- Opening Delimiter -

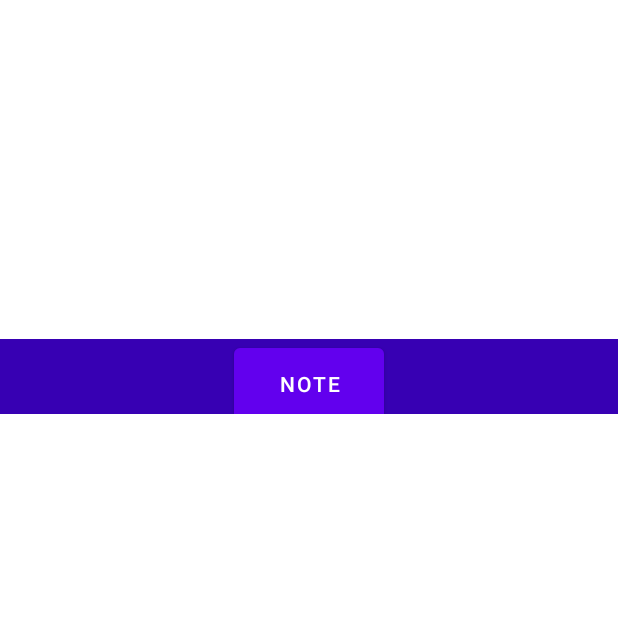
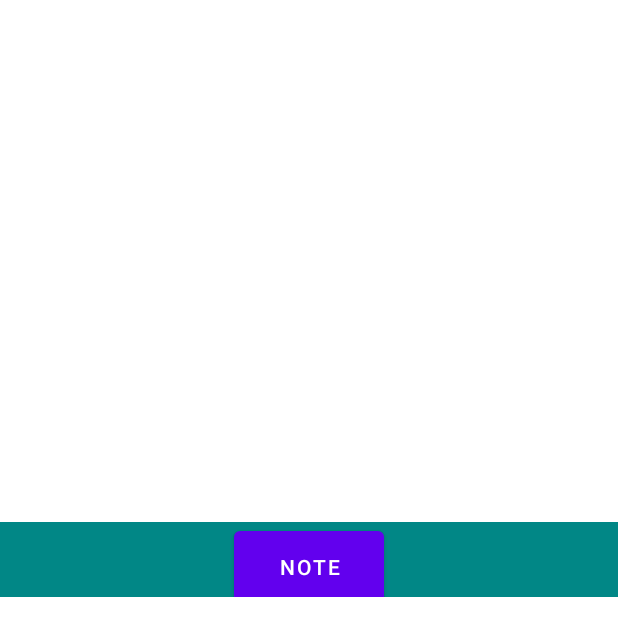
Before and after one commit to MadMakZa/HealthDiary, an Android app: the layout bottomsheet_fragment.xml on its own in the app's theme, with its tools: preview values and no code run, on a phone screen of 412 x 824 dp. Shown: the top 636 px of the screen. Run offline under Robolectric (Android 15) with nearby library versions, the phone set to English and light mode, and no system bars.

Commit message:
add calendarView

```diff
--- a/app/src/main/res/layout/bottomsheet_fragment.xml
+++ b/app/src/main/res/layout/bottomsheet_fragment.xml
@@ -17,9 +17,10 @@
 
 
         <LinearLayout
+            android:id="@+id/linearLayout"
             android:layout_width="match_parent"
             android:layout_height="wrap_content"
-        android:background="@color/design_default_color_primary_dark"
+            android:background="@color/teal_700"
             android:orientation="vertical"
             app:behavior_hideable="false"
             app:behavior_peekHeight="50dp"
@@ -29,29 +30,21 @@
                 android:id="@+id/btnAddNote"
                 android:layout_width="100dp"
                 android:layout_height="60dp"
+                android:layout_gravity="center"
                 android:onClick="@{() -> viewModel.onClickAddNote()}"
-            android:text="Note"
-            android:layout_gravity="center" />
+                android:text="Note" />
 
-        <TextView
-            android:id="@+id/textView"
+
+            <CalendarView
+                android:id="@+id/calendarView"
                 android:layout_width="match_parent"
-            android:layout_height="150dp"
-            android:background="@color/design_default_color_primary"
-            android:gravity="center"
-            android:textColor="@android:color/white" />
-
-        <TextView
-            android:id="@+id/textView2"
-            android:layout_width="match_parent"
-            android:layout_height="50dp"
-            android:layout_marginTop="16dp"
-            android:background="@color/design_default_color_primary"
-            android:gravity="center"
-            android:text="Calendar must be here"
-            android:textColor="@android:color/white" />
+                android:layout_height="wrap_content"
+                app:layout_anchor="@+id/linearLayout"
+                app:layout_anchorGravity="top|center" />
 
         </LinearLayout>
+
+
 
     </androidx.coordinatorlayout.widget.CoordinatorLayout>
 
```
Lines whose indentation alone changed are shown as unchanged.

- Closing Delimiter -

Search the entries above for the word "background" and copy each line where it appears.

== Expected output ==
-        android:background="@color/design_default_color_primary_dark"
+            android:background="@color/teal_700"
-            android:background="@color/design_default_color_primary"
-            android:background="@color/design_default_color_primary"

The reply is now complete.